The psychology behind that choice — what to do with a substantial physical artifact that would remind his family every day of their loss — presented three options: #1) preserve Anson’s office as a mausoleum, filled with “him” but not himself; #2) retrieve and few special objects, meaningful to the office, and have a garage sale, neither of which were particularly attractive. Option #3 developed from a suggestion outside the family: Anson “died” on his way to England (with shipmates Mr and Mrs Elbert Hubbard, who were lost at sea) to meet figures of the Arts & Crafts movement and see firsthand some of their product, and bring that philosophy home. So, Martha and Jim and some of their friends established an Arts & Crafts Society and endowed it with the office-apartment Anson had created as studio; a place to meet, to present lectures and exhibits (albeit for small audiences); and to offer a place for visiting craftspeople to stay during their time in Agincourt.
As with so many other aspects of community development — people, places, things, events, rumors, love and death — it put our minds in motion. How would this infant institution function? Who would become its operatives? What would be its/their program(me, for British readers)? I have some notions.
Ernest Gimson: Arts & Crafts Designer and Architect
A very recent book on Ernest Gimson by Annette Carruthers and two co-authors is one of the most comprehensive treatments of any character of the British A&C movement, save William Morris himself. Gimson may not have been a household word here in the U.S. but his case is a persuasive one, crammed with ideas to harvest and transplant in Midwestern soil — with apologies for the agricultural metaphor.

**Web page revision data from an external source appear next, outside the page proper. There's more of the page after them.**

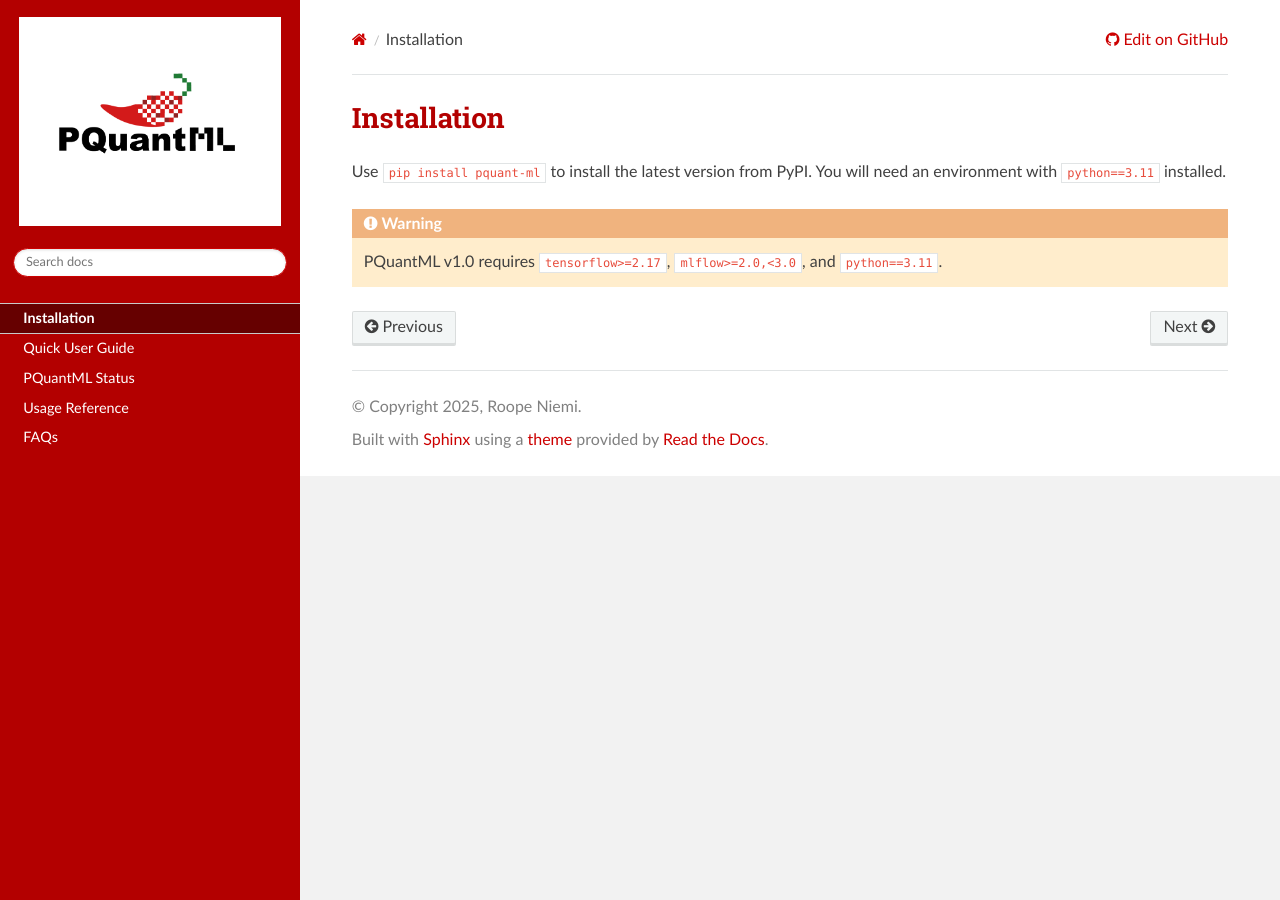
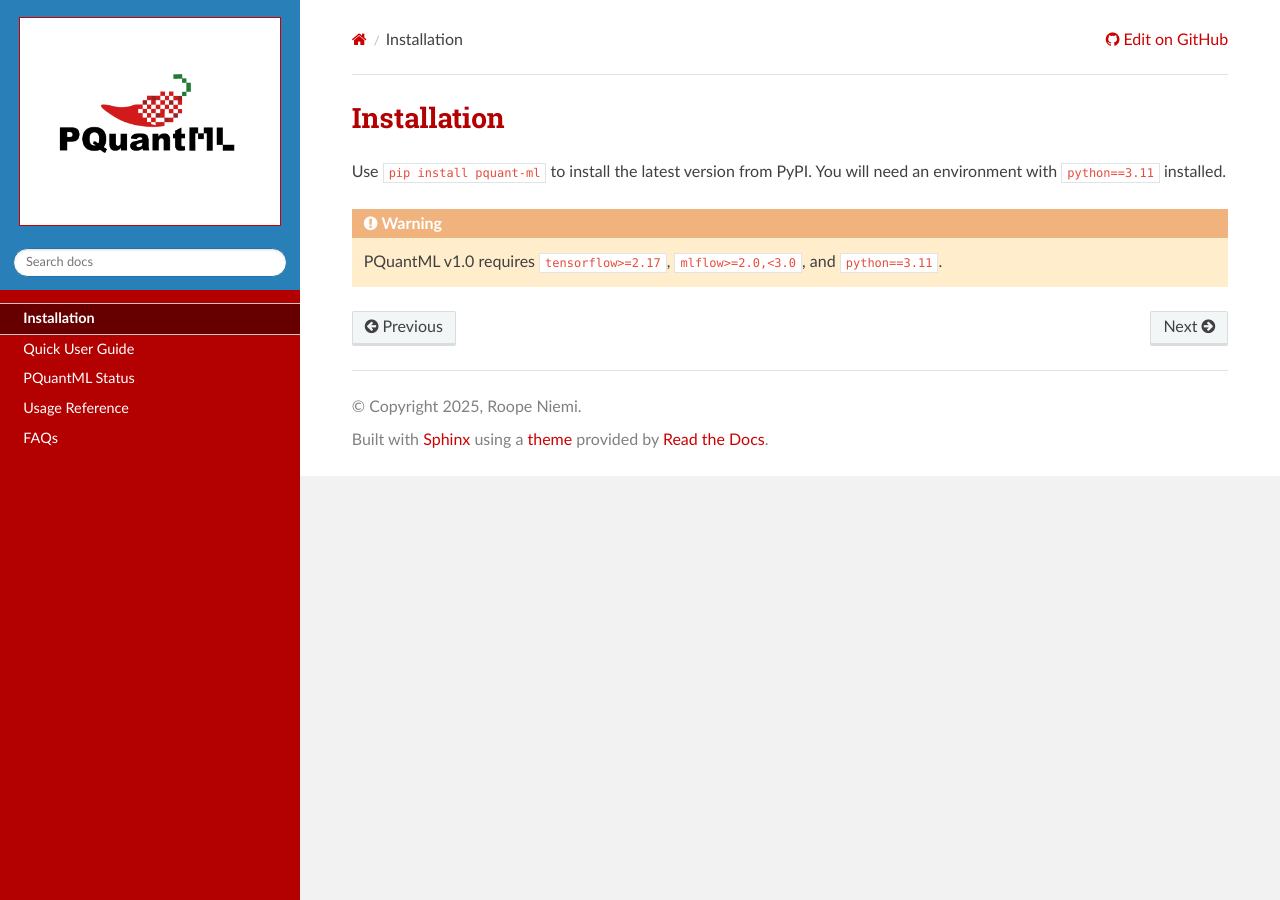
Before and after one commit to nroope/PQuant, a Sphinx documentation site: the page built from docs/source/install.md, in a window 1280 px wide. Built offline with Sphinx 7.4.7 and the Read the Docs theme 3.1.0, drawn with Linux system fonts in a browser that asks for light colours.

Commit message:
Add modification to custom.css

```diff
--- a/docs/source/_static/custom.css
+++ b/docs/source/_static/custom.css
@@ -52,15 +52,8 @@
 .wy-nav-side {
     background-color: #b30000 !important;
 }
- .wy-side-nav-search {
-    background-color: #b30000 !important;
-}
 
 .wy-side-nav-search img {
-    background-color: #ffffff !important;
-}
-
-.wy-side-nav-search input {
     background-color: #ffffff !important;
     border: 1px solid #cc0000 !important;
     color: #000 !important;
```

There are some characters already present to be involved with this. Others will emerge as the writing progresses. Feel free to share your own ideas. [I make that offer often but few take me up on it.]

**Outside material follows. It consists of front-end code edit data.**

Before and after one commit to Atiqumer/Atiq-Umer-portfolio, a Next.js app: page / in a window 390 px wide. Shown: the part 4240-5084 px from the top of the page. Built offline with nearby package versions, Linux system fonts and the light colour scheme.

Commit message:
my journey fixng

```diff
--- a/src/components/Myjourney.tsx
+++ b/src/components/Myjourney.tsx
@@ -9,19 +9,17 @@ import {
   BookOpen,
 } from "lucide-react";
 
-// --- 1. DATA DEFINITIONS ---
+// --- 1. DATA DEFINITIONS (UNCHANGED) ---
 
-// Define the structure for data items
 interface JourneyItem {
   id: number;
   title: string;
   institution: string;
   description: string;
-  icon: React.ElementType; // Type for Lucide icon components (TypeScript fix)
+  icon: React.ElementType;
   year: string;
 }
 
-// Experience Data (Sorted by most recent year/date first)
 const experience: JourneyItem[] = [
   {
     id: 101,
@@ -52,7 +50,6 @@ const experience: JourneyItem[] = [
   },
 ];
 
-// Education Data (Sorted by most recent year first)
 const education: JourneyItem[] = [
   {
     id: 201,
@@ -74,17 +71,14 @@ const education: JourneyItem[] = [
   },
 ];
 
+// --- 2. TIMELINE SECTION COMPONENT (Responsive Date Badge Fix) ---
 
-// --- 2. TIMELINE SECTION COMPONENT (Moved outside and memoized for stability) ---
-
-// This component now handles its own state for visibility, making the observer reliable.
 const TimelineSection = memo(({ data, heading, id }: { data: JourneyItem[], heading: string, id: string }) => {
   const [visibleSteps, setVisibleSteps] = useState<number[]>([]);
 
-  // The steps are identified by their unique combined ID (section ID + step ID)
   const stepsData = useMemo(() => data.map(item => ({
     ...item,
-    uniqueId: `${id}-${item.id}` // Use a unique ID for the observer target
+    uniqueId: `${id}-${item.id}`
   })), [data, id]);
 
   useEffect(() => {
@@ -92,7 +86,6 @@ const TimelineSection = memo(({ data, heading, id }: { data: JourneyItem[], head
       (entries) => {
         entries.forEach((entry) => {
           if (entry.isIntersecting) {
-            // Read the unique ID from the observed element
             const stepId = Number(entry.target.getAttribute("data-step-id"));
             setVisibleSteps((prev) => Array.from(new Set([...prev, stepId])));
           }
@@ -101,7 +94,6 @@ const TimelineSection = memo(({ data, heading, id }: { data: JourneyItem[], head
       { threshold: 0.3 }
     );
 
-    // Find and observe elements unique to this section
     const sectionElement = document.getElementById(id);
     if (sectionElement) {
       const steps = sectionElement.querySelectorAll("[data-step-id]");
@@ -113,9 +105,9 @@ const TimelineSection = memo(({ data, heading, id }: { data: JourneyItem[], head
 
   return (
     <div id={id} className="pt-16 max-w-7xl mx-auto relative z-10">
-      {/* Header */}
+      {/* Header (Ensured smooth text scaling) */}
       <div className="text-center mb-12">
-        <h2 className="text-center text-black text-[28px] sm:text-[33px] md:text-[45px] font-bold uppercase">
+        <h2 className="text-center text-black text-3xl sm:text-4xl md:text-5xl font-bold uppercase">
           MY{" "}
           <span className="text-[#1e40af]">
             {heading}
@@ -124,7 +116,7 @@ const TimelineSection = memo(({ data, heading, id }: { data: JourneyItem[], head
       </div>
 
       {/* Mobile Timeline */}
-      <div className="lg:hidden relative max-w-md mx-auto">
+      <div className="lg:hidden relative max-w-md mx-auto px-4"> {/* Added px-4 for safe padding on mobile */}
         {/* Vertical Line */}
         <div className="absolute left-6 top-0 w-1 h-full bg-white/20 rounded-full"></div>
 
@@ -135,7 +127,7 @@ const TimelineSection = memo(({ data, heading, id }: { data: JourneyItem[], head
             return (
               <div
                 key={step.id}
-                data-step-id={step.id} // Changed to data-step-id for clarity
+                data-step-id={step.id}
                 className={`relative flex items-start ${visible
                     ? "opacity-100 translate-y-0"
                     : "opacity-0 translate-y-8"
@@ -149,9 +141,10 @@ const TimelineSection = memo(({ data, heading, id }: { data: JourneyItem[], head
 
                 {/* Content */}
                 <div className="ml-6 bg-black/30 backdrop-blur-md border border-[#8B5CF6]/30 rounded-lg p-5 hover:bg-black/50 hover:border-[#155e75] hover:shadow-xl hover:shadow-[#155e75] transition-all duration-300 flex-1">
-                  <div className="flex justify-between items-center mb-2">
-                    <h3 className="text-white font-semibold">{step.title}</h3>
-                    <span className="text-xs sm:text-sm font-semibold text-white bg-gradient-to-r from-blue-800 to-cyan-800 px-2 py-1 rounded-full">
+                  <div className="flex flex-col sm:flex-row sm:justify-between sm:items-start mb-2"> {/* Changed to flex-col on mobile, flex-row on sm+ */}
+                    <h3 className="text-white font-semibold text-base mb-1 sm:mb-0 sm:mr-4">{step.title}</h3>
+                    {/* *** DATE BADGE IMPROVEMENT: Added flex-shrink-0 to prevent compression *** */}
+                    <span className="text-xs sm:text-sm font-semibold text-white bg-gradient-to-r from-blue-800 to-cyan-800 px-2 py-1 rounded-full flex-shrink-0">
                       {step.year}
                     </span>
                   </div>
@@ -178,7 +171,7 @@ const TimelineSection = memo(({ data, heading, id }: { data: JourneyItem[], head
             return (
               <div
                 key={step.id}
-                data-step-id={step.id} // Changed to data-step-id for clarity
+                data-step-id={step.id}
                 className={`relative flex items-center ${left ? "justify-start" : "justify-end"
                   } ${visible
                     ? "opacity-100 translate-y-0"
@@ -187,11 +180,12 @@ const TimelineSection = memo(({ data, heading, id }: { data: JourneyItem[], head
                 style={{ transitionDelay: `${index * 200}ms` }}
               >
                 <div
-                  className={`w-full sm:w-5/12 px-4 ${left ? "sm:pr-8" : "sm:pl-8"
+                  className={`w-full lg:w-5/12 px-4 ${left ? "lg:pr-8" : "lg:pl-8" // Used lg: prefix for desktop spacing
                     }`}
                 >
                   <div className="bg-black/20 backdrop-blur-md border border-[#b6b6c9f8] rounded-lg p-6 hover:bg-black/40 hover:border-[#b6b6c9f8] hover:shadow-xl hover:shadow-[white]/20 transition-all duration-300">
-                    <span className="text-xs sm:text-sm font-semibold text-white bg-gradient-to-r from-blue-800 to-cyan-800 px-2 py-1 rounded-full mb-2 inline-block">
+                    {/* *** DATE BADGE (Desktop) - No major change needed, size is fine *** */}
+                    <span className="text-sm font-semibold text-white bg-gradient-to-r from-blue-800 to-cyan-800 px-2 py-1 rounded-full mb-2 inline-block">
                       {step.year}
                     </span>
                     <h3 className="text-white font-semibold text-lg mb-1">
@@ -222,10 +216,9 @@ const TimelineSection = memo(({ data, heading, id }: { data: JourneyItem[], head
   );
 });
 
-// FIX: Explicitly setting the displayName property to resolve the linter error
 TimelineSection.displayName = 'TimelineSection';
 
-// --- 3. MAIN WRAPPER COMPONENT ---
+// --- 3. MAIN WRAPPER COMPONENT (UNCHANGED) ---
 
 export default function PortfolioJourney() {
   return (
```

“The great supercomputer Deep Thought is the most powerful computer ever built, with one exception.
“It was designed by hyper-intelligent pan-dimensional beings, who wanted to know the answer to Life, the Universe, and Everything.
“Its creation annoyed a fair few philosophers, who felt that it was taking over their turf.
“After seven and a half million years of serious cogitation, Deep Thought spoke the answer. However, it was so inexplicable that Deep Thought then had to go on and design the most powerful computer ever built (with no exceptions) to work out what the question was.”
— BBC Radio 4
Douglas Adams may have been as suspect of deep intellectual speculation as the writers of “Saturday Night Live” when they created Stuart Smalley. I have my own opinions but we know what they’re worth on the open market.
If it seems that in these pages I have attempted to dazzle you with my own cogitation, there was no such intention. That being said…
Several of the entries in this blog have resonated one way or another with the handful of readers with some time on their hands and an open mind. I appreciate your comments and suggestions, especially when my text resonates with some personal aspect or memory. The story of Nina Köpman, for instance, came from nothing personal, but seemed to me to typify the emigrant story during a portion of the American Experience. Miss Köpman, it turned out, was an echo of reader’s grandmother’s story and for that confirmation I am deeply grateful.
The question du jour is simple: Should I measure this project’s worth by the number of visitors or the earnestness of their comments? Consider the question asked and answered.